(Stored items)
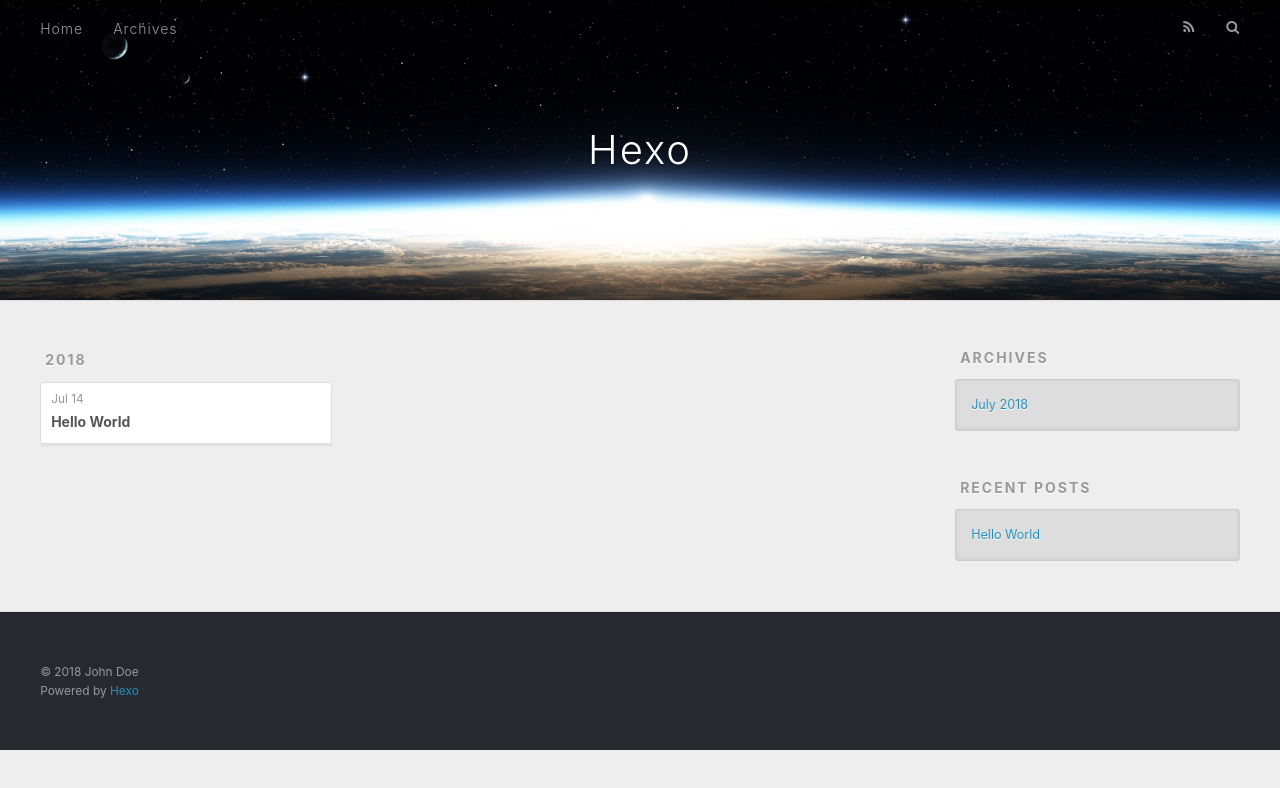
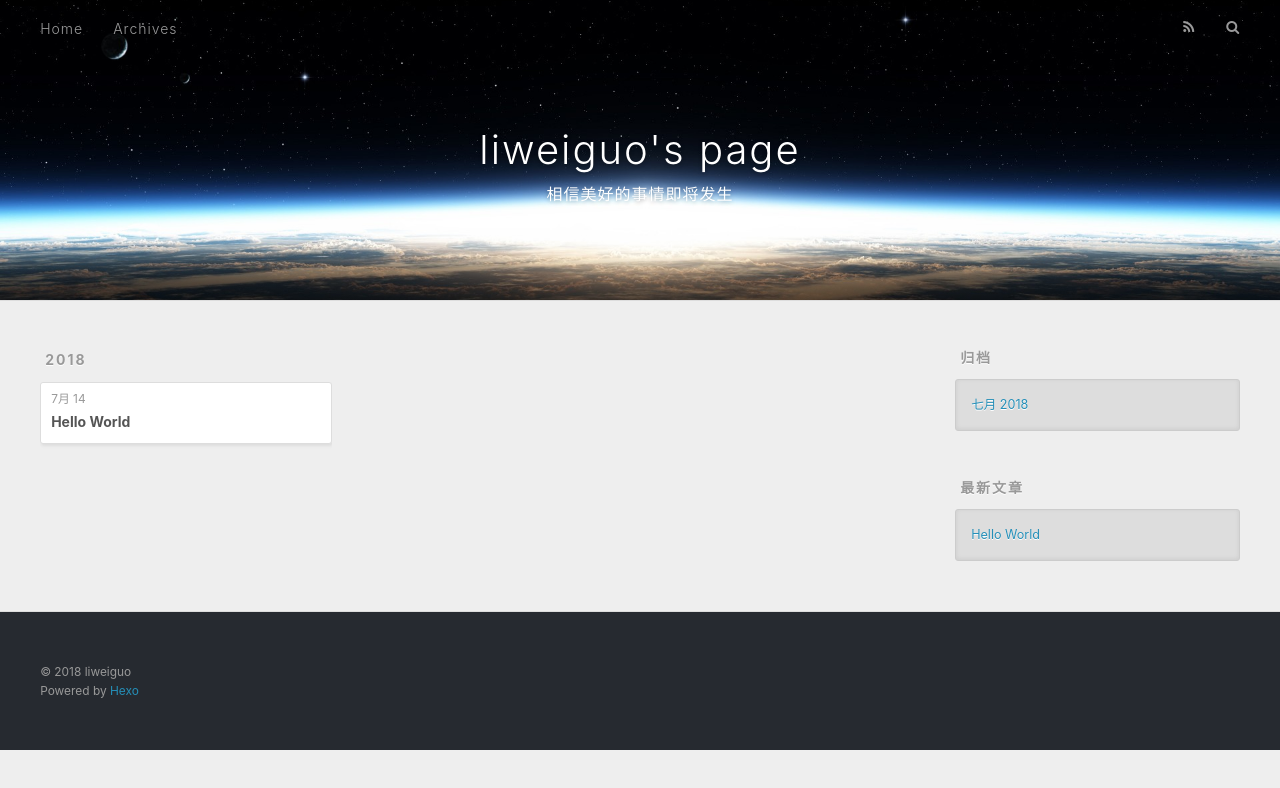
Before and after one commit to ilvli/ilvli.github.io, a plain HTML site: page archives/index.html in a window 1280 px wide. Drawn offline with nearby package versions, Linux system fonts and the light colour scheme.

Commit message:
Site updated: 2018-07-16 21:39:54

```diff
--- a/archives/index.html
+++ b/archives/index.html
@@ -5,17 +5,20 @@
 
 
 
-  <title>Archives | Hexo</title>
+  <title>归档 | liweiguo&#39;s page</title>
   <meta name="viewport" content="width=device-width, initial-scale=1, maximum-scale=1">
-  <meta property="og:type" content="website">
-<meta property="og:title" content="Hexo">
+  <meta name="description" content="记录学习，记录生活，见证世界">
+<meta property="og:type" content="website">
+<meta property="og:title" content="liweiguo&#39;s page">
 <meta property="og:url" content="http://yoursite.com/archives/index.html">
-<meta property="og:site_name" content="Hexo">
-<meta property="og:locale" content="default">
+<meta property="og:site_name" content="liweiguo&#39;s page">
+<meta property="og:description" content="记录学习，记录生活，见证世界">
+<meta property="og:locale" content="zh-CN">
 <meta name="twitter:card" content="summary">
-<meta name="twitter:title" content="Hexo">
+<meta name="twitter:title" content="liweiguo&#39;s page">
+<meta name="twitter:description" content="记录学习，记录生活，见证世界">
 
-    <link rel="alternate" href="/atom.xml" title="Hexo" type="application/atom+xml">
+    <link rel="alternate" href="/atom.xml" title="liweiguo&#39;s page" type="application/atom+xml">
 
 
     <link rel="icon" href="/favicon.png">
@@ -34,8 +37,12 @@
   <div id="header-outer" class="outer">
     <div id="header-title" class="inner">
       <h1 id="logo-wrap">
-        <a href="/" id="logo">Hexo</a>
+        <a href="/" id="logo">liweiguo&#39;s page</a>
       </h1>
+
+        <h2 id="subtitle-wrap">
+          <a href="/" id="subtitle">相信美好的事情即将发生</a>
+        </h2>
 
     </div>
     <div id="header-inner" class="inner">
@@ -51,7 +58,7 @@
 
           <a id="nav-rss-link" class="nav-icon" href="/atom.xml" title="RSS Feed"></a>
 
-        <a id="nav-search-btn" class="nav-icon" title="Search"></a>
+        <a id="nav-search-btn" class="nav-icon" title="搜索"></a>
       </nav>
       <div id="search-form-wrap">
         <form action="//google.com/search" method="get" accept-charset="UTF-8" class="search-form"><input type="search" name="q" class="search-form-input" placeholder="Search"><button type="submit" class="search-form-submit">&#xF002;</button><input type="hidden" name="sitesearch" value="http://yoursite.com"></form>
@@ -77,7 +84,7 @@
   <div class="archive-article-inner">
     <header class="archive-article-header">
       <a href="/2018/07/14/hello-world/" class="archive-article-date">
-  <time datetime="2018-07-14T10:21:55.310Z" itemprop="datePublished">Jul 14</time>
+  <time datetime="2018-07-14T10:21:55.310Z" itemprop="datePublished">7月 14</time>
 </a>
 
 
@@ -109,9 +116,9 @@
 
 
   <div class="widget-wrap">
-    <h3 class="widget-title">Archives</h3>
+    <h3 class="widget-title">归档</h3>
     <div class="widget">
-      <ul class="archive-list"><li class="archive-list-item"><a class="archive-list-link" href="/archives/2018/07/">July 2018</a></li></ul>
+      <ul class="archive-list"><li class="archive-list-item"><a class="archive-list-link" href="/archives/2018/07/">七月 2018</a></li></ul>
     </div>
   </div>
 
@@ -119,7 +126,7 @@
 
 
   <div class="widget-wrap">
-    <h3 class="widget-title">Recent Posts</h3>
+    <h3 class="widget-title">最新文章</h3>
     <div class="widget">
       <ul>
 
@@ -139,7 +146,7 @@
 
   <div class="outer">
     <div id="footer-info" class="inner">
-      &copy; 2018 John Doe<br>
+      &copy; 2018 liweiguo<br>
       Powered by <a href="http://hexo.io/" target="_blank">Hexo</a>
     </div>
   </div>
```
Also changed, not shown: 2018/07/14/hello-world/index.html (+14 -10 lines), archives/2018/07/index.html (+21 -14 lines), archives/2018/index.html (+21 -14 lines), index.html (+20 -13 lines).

--

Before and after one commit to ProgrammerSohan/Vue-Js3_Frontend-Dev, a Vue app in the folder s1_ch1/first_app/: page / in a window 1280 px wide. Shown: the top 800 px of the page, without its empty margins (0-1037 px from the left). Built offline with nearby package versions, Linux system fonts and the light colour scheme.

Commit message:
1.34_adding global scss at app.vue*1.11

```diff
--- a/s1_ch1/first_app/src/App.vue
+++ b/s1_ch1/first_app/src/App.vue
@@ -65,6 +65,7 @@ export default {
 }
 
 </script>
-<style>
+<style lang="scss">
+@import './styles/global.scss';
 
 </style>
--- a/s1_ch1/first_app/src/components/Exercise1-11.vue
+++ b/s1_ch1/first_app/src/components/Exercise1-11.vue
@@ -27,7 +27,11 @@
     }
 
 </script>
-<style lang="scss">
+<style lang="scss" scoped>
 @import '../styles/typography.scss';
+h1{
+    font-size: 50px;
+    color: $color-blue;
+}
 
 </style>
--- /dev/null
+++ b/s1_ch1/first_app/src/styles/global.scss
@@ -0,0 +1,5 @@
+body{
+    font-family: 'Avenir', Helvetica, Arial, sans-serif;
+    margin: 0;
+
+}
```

* * *

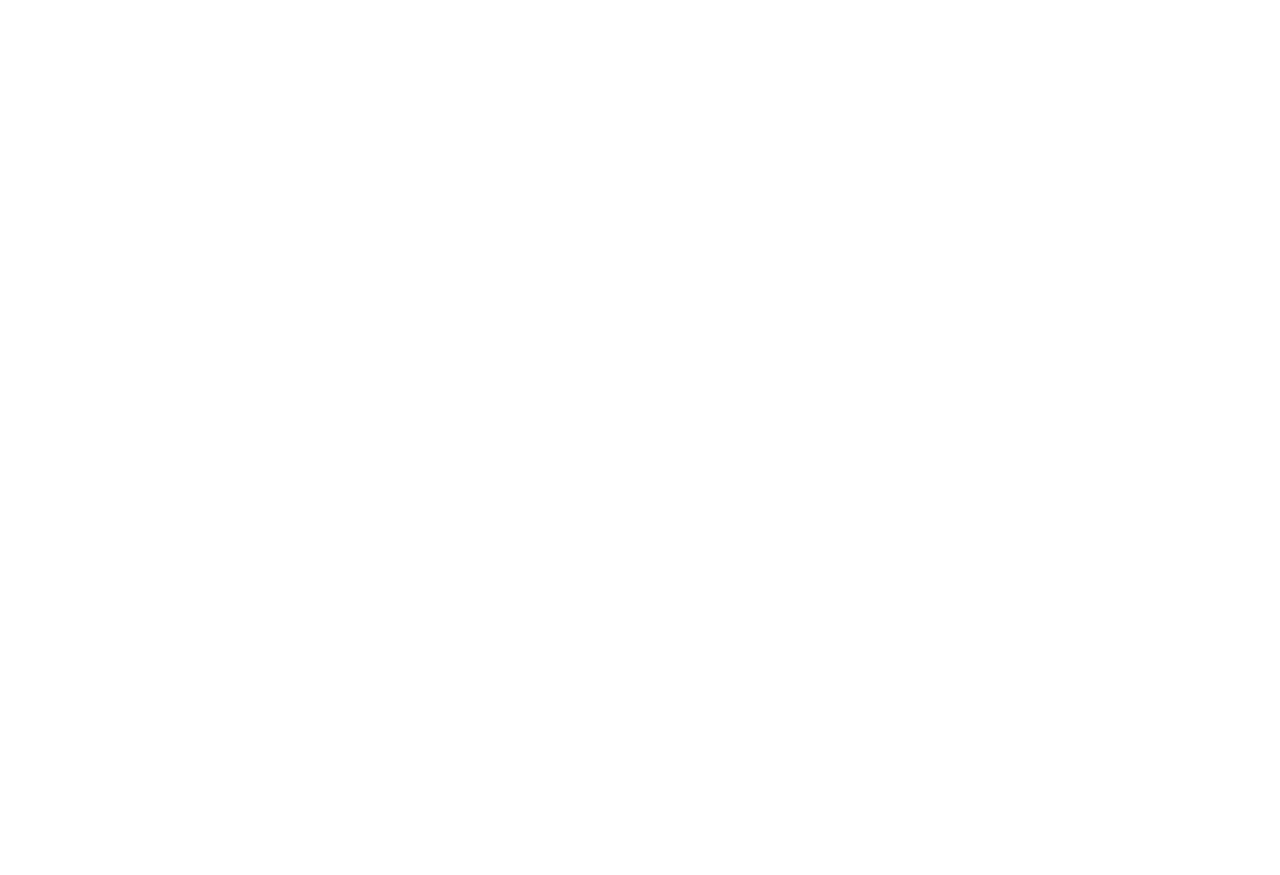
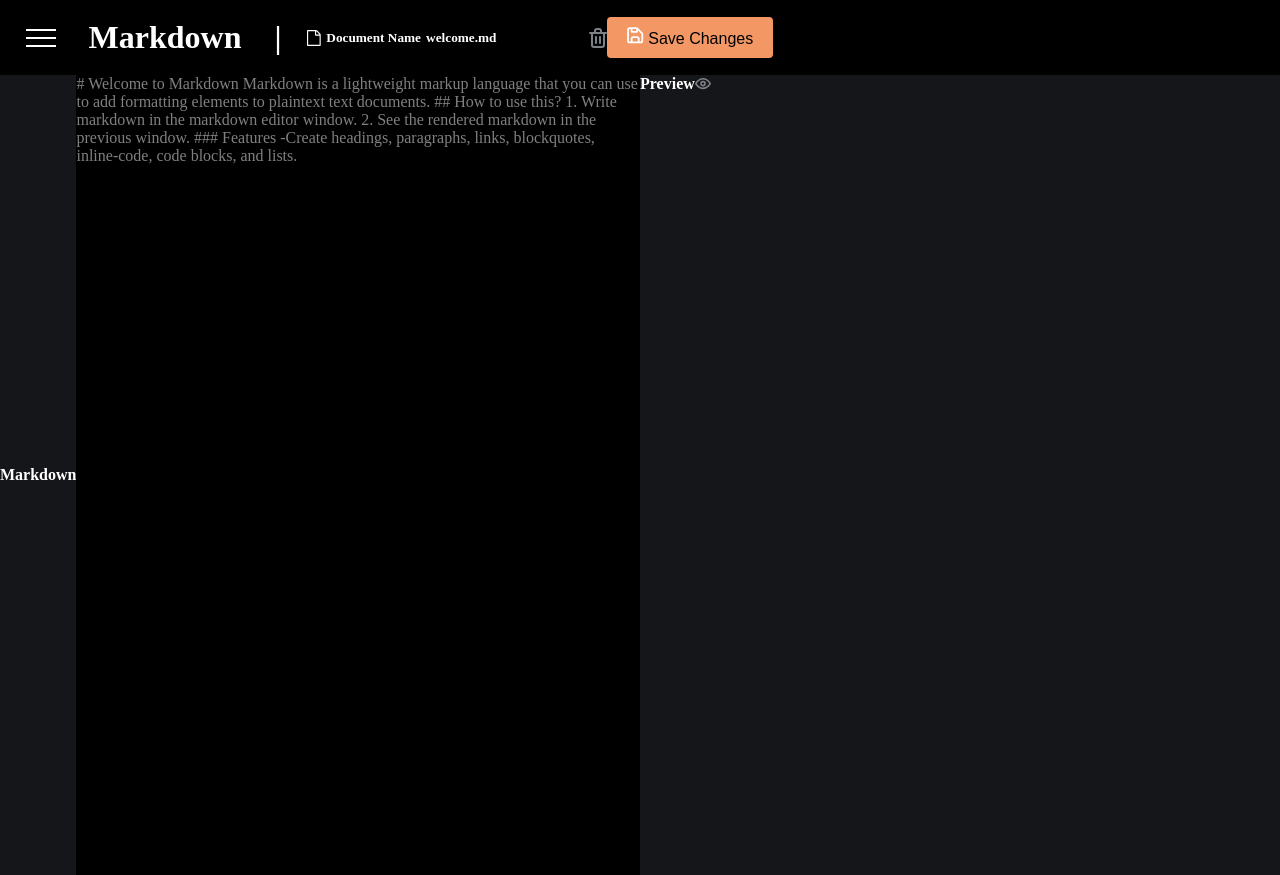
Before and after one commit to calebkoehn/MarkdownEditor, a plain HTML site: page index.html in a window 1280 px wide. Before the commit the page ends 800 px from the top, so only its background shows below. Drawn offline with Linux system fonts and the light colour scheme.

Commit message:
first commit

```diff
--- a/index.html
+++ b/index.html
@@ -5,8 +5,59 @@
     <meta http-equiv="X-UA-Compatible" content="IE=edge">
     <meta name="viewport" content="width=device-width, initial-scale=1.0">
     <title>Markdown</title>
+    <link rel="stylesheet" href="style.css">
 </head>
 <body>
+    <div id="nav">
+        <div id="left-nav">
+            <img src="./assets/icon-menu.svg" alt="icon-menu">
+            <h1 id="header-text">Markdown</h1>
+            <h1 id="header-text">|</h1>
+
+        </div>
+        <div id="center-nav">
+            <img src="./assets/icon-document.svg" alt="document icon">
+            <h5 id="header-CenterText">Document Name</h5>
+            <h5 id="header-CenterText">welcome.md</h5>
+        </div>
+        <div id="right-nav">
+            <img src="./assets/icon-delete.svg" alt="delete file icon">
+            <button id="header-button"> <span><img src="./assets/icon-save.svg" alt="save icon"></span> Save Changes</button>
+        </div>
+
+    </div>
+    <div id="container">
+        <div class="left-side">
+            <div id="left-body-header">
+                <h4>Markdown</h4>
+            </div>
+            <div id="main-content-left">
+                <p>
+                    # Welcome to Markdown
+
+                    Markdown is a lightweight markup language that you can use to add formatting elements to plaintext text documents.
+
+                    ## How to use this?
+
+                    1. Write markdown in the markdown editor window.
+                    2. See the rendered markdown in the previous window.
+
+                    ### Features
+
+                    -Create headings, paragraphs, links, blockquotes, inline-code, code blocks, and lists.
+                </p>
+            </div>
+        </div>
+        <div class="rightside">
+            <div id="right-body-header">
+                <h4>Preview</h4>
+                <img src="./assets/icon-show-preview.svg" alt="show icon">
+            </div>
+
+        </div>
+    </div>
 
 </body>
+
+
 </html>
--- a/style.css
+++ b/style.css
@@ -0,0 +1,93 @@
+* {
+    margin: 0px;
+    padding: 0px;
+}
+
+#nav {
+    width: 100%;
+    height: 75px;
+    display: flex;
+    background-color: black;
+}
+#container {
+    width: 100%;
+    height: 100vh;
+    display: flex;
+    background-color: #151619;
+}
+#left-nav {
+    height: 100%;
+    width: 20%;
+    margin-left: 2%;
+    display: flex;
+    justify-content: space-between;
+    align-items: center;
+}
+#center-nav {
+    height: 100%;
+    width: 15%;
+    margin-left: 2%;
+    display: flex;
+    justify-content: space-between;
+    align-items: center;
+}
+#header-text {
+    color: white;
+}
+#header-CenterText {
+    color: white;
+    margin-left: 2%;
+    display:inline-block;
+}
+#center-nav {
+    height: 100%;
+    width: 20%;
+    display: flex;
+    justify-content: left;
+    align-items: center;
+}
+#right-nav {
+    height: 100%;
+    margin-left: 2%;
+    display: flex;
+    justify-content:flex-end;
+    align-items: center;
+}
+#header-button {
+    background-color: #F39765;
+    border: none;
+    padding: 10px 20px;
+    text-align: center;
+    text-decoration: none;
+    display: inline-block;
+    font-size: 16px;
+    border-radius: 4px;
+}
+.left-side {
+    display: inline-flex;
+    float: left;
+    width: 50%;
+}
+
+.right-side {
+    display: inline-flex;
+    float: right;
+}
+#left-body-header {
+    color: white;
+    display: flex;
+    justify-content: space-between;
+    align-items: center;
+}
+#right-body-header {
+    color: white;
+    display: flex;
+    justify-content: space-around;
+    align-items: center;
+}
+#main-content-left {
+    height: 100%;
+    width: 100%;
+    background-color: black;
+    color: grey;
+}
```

### Task goal
Write out every line of the data that holds the word "icon".

### Answer below
     <link rel="icon" href="/favicon.png">
           <a id="nav-rss-link" class="nav-icon" href="/atom.xml" title="RSS Feed"></a>
-        <a id="nav-search-btn" class="nav-icon" title="Search"></a>
+        <a id="nav-search-btn" class="nav-icon" title="搜索"></a>
+            <img src="./assets/icon-menu.svg" alt="icon-menu">
+            <img src="./assets/icon-document.svg" alt="document icon">
+            <img src="./assets/icon-delete.svg" alt="delete file icon">
+            <button id="header-button"> <span><img src="./assets/icon-save.svg" alt="save icon"></span> Save Changes</button>
+                <img src="./assets/icon-show-preview.svg" alt="show icon">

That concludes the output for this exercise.